Start of Block

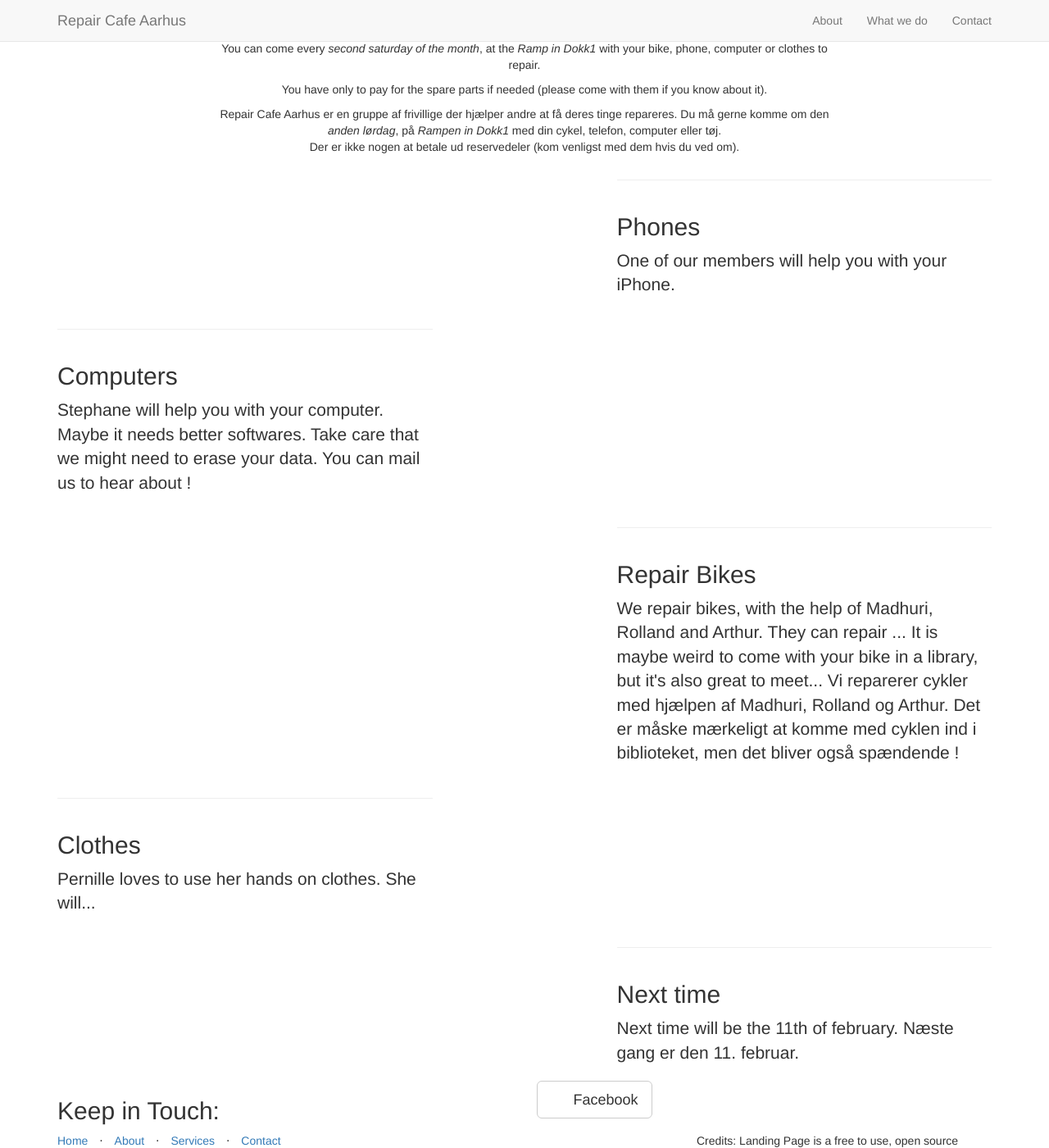
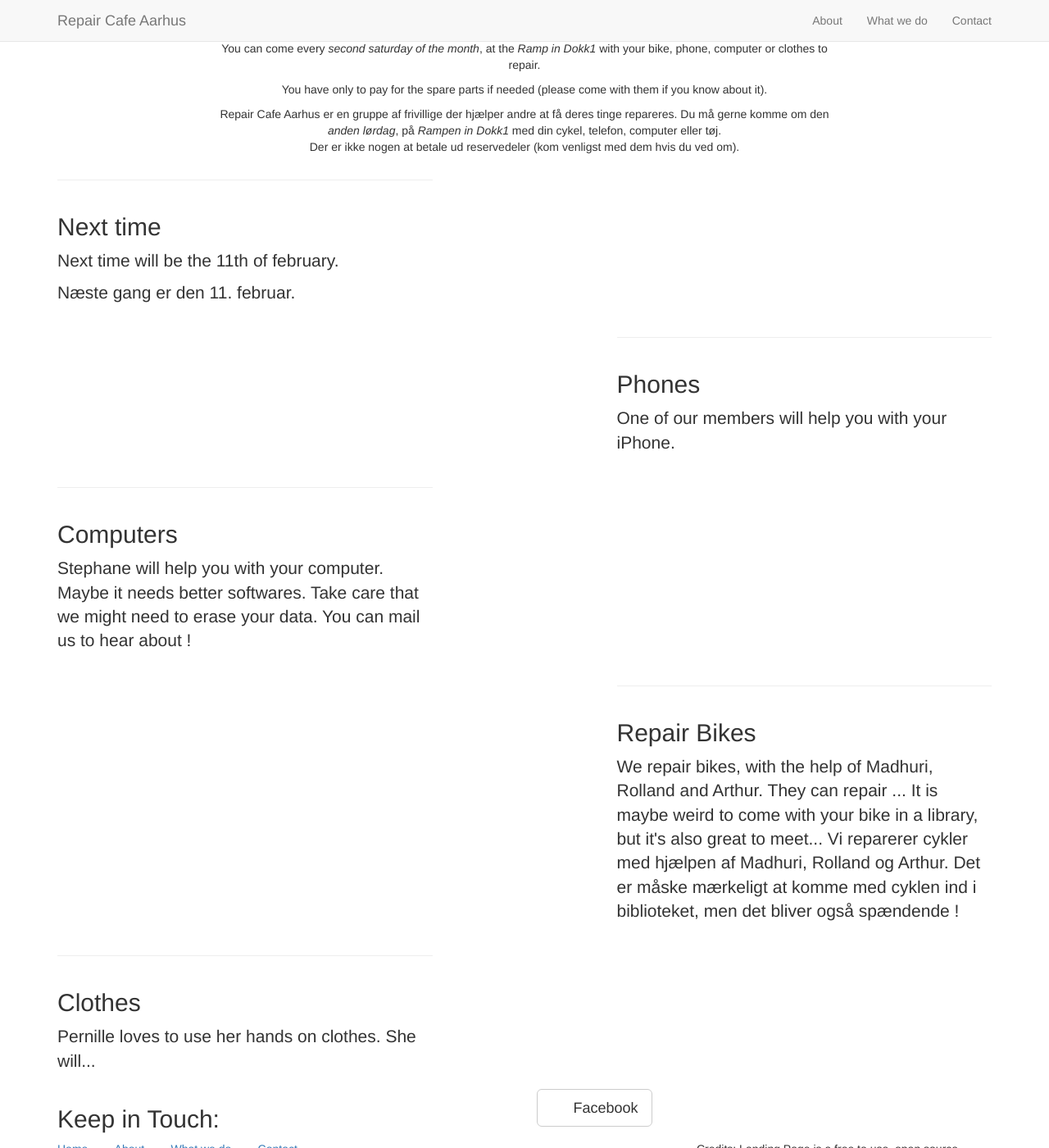
Before and after one commit to RepairCafeAarhus/RepairCafeAarhus.github.io, a Jekyll site: the page built from _posts/2016-01-20-services-2.markdown, in a window 1280 px wide and 1400 px high, scrolled down 251 px. Shown: the whole window at 82% size. Built offline with Jekyll 4.4.1, drawn with Linux system fonts in a browser that asks for light colours; nearby versions of some CDN libraries; library files that are not in the unit come from our copies.

Commit message:
works indeed great with the dates

```diff
--- a/_includes/footer.html
+++ b/_includes/footer.html
@@ -13,7 +13,7 @@
                     </li>
                     <li class="footer-menu-divider">&sdot;</li>
                     <li>
-                        <a href="#services">Services</a>
+                        <a href="#services">What we do</a>
                     </li>
                     <li class="footer-menu-divider">&sdot;</li>
                     <li>
```
Also changed, not shown: _posts/2016-01-10-services-1.markdown (renamed from _posts/2016-01-21-services-1.markdown).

End of Block

— Exercise prompt —
All the records need to be repeated exactly, with the images dropped.

— Your response —
Before and after one commit to RepairCafeAarhus/RepairCafeAarhus.github.io, a Jekyll site: the page built from _posts/2016-01-20-services-2.markdown, in a window 1280 px wide and 1400 px high, scrolled down 251 px. Shown: the whole window at 82% size. Built offline with Jekyll 4.4.1, drawn with Linux system fonts in a browser that asks for light colours; nearby versions of some CDN libraries; library files that are not in the unit come from our copies.

Commit message:
works indeed great with the dates

```diff
--- a/_includes/footer.html
+++ b/_includes/footer.html
@@ -13,7 +13,7 @@
                     </li>
                     <li class="footer-menu-divider">&sdot;</li>
                     <li>
-                        <a href="#services">Services</a>
+                        <a href="#services">What we do</a>
                     </li>
                     <li class="footer-menu-divider">&sdot;</li>
                     <li>
```
Also changed, not shown: _posts/2016-01-10-services-1.markdown (renamed from _posts/2016-01-21-services-1.markdown).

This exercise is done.